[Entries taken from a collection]
::::::::::

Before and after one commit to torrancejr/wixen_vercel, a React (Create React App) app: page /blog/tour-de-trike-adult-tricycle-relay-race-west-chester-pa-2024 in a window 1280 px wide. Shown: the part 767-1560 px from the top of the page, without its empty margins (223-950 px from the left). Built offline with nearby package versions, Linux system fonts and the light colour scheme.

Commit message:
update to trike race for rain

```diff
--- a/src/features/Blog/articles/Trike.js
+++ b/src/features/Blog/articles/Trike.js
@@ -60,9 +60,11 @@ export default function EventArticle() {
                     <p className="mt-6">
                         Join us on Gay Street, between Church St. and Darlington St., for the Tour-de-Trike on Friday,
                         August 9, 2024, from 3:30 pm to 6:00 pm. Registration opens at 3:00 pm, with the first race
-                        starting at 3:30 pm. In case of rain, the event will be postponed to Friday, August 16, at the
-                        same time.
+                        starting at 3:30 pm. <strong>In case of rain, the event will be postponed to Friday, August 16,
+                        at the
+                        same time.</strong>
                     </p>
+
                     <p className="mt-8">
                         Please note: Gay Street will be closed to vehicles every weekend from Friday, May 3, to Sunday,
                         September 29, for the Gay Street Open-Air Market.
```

::::::::::

_What you will do:_ All of the data is to be written out again, word for word.

_Response:_
Before and after one commit to torrancejr/wixen_vercel, a React (Create React App) app: page /blog/tour-de-trike-adult-tricycle-relay-race-west-chester-pa-2024 in a window 1280 px wide. Shown: the part 767-1560 px from the top of the page, without its empty margins (223-950 px from the left). Built offline with nearby package versions, Linux system fonts and the light colour scheme.

Commit message:
update to trike race for rain

```diff
--- a/src/features/Blog/articles/Trike.js
+++ b/src/features/Blog/articles/Trike.js
@@ -60,9 +60,11 @@ export default function EventArticle() {
                     <p className="mt-6">
                         Join us on Gay Street, between Church St. and Darlington St., for the Tour-de-Trike on Friday,
                         August 9, 2024, from 3:30 pm to 6:00 pm. Registration opens at 3:00 pm, with the first race
-                        starting at 3:30 pm. In case of rain, the event will be postponed to Friday, August 16, at the
-                        same time.
+                        starting at 3:30 pm. <strong>In case of rain, the event will be postponed to Friday, August 16,
+                        at the
+                        same time.</strong>
                     </p>
+
                     <p className="mt-8">
                         Please note: Gay Street will be closed to vehicles every weekend from Friday, May 3, to Sunday,
                         September 29, for the Gay Street Open-Air Market.
```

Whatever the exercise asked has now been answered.